→ WHAT IS NEEDED: Every entry should be returned unchanged, with the pictures omitted.

→ EXTRACTED DATA:
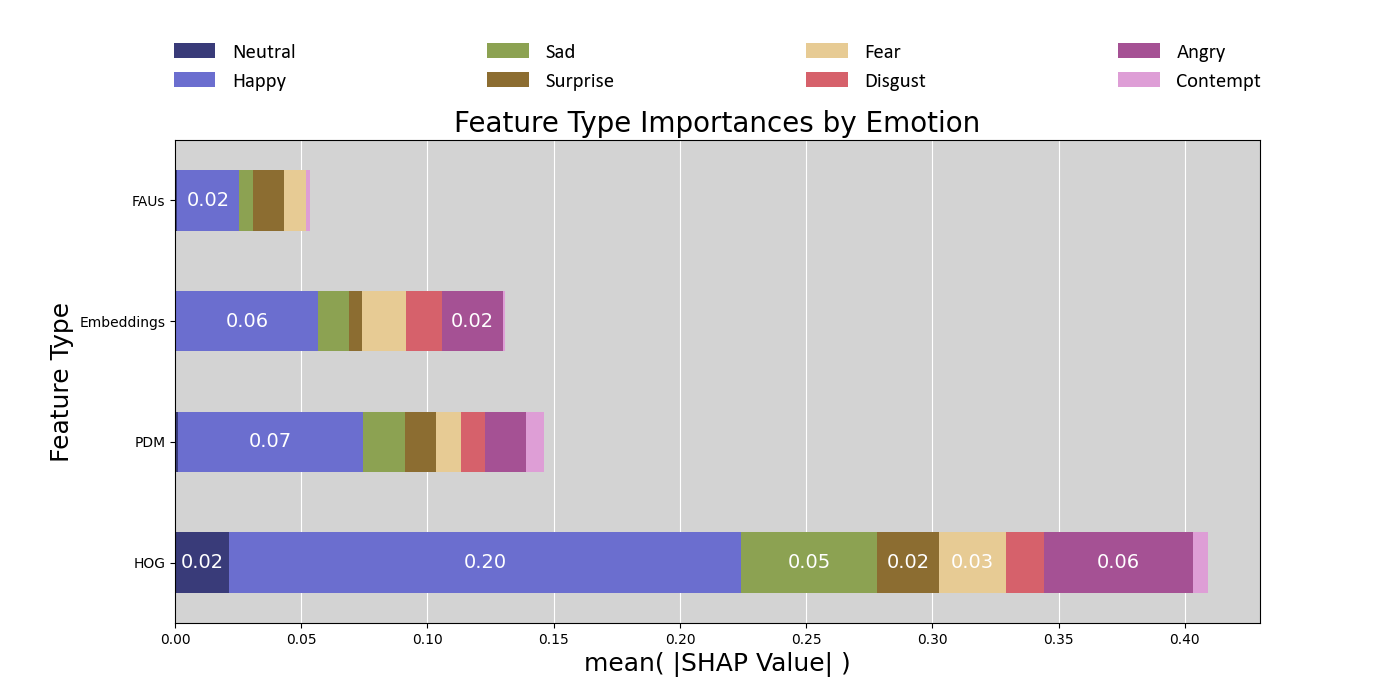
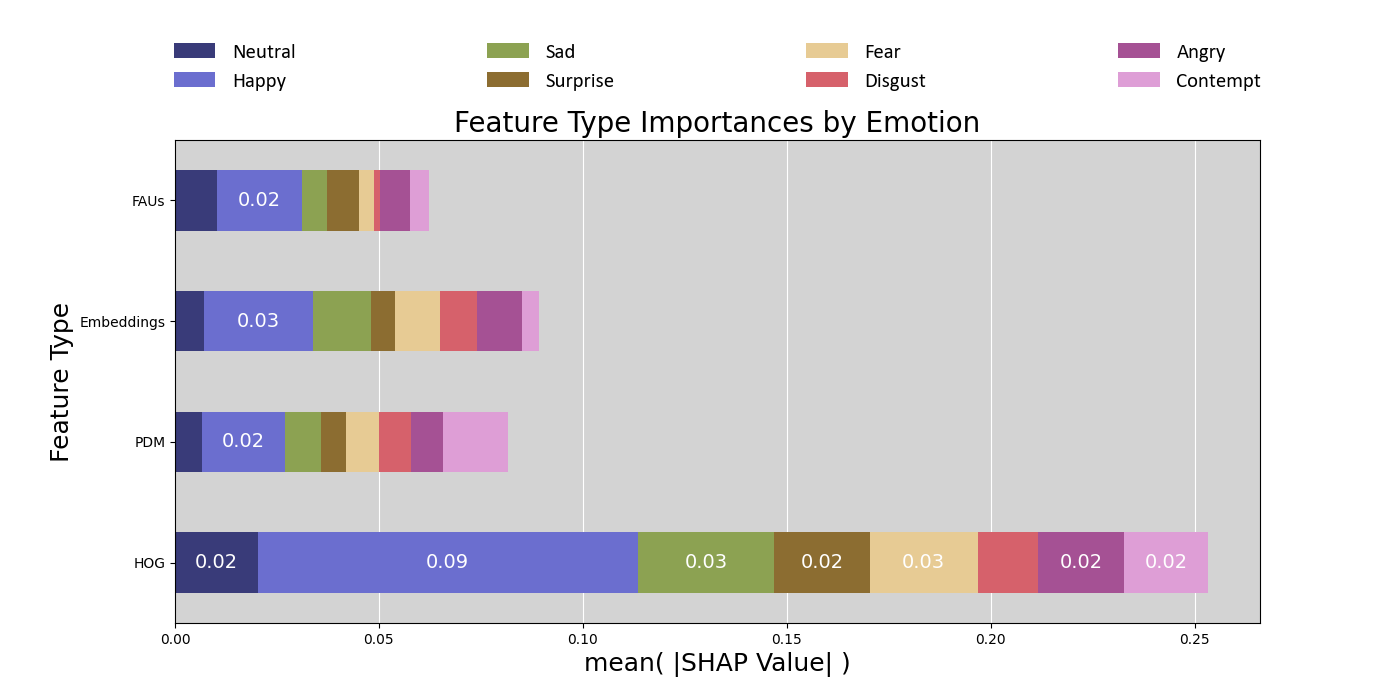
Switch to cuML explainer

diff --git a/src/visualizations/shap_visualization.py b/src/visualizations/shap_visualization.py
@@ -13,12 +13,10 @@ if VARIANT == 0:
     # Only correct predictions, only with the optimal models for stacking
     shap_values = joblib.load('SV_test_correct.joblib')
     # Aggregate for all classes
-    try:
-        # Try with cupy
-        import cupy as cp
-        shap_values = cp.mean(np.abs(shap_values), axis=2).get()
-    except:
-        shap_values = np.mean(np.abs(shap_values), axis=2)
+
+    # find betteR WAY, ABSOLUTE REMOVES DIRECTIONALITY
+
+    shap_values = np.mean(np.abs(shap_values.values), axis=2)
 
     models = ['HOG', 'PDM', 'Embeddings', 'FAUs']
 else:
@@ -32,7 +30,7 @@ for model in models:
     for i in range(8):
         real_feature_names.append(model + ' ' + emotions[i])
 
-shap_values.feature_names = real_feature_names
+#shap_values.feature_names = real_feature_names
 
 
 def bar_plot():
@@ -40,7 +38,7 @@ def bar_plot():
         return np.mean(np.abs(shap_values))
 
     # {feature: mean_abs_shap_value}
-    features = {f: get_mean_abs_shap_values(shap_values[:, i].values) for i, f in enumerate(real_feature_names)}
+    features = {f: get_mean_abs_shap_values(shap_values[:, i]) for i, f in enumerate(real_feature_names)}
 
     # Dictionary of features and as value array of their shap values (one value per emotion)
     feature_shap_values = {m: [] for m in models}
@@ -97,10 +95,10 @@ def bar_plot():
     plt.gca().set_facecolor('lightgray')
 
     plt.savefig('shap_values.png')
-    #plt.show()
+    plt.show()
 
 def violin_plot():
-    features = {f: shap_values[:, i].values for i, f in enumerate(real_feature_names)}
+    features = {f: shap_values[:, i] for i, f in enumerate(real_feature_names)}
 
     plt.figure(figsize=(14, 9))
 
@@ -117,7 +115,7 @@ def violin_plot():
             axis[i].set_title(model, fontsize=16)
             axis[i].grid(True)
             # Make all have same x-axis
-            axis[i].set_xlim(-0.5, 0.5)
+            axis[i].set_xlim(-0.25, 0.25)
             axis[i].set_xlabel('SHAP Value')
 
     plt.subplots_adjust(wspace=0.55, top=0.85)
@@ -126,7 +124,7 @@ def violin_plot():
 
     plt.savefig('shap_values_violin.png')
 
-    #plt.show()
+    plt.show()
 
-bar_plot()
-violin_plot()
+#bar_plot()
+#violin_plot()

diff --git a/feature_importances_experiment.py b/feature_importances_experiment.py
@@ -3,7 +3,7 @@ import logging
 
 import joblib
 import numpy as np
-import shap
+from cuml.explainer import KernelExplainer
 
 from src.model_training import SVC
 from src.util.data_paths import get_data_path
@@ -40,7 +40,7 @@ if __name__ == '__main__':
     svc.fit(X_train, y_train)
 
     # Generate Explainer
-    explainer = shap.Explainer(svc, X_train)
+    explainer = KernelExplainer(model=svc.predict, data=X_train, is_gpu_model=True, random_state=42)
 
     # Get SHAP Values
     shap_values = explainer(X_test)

→ ANSWER SPACE:
Switch to cuML explainer

diff --git a/src/visualizations/shap_visualization.py b/src/visualizations/shap_visualization.py
@@ -13,12 +13,10 @@ if VARIANT == 0:
     # Only correct predictions, only with the optimal models for stacking
     shap_values = joblib.load('SV_test_correct.joblib')
     # Aggregate for all classes
-    try:
-        # Try with cupy
-        import cupy as cp
-        shap_values = cp.mean(np.abs(shap_values), axis=2).get()
-    except:
-        shap_values = np.mean(np.abs(shap_values), axis=2)
+
+    # find betteR WAY, ABSOLUTE REMOVES DIRECTIONALITY
+
+    shap_values = np.mean(np.abs(shap_values.values), axis=2)
 
     models = ['HOG', 'PDM', 'Embeddings', 'FAUs']
 else:
@@ -32,7 +30,7 @@ for model in models:
     for i in range(8):
         real_feature_names.append(model + ' ' + emotions[i])
 
-shap_values.feature_names = real_feature_names
+#shap_values.feature_names = real_feature_names
 
 
 def bar_plot():
@@ -40,7 +38,7 @@ def bar_plot():
         return np.mean(np.abs(shap_values))
 
     # {feature: mean_abs_shap_value}
-    features = {f: get_mean_abs_shap_values(shap_values[:, i].values) for i, f in enumerate(real_feature_names)}
+    features = {f: get_mean_abs_shap_values(shap_values[:, i]) for i, f in enumerate(real_feature_names)}
 
     # Dictionary of features and as value array of their shap values (one value per emotion)
     feature_shap_values = {m: [] for m in models}
@@ -97,10 +95,10 @@ def bar_plot():
     plt.gca().set_facecolor('lightgray')
 
     plt.savefig('shap_values.png')
-    #plt.show()
+    plt.show()
 
 def violin_plot():
-    features = {f: shap_values[:, i].values for i, f in enumerate(real_feature_names)}
+    features = {f: shap_values[:, i] for i, f in enumerate(real_feature_names)}
 
     plt.figure(figsize=(14, 9))
 
@@ -117,7 +115,7 @@ def violin_plot():
             axis[i].set_title(model, fontsize=16)
             axis[i].grid(True)
             # Make all have same x-axis
-            axis[i].set_xlim(-0.5, 0.5)
+            axis[i].set_xlim(-0.25, 0.25)
             axis[i].set_xlabel('SHAP Value')
 
     plt.subplots_adjust(wspace=0.55, top=0.85)
@@ -126,7 +124,7 @@ def violin_plot():
 
     plt.savefig('shap_values_violin.png')
 
-    #plt.show()
+    plt.show()
 
-bar_plot()
-violin_plot()
+#bar_plot()
+#violin_plot()

diff --git a/feature_importances_experiment.py b/feature_importances_experiment.py
@@ -3,7 +3,7 @@ import logging
 
 import joblib
 import numpy as np
-import shap
+from cuml.explainer import KernelExplainer
 
 from src.model_training import SVC
 from src.util.data_paths import get_data_path
@@ -40,7 +40,7 @@ if __name__ == '__main__':
     svc.fit(X_train, y_train)
 
     # Generate Explainer
-    explainer = shap.Explainer(svc, X_train)
+    explainer = KernelExplainer(model=svc.predict, data=X_train, is_gpu_model=True, random_state=42)
 
     # Get SHAP Values
     shap_values = explainer(X_test)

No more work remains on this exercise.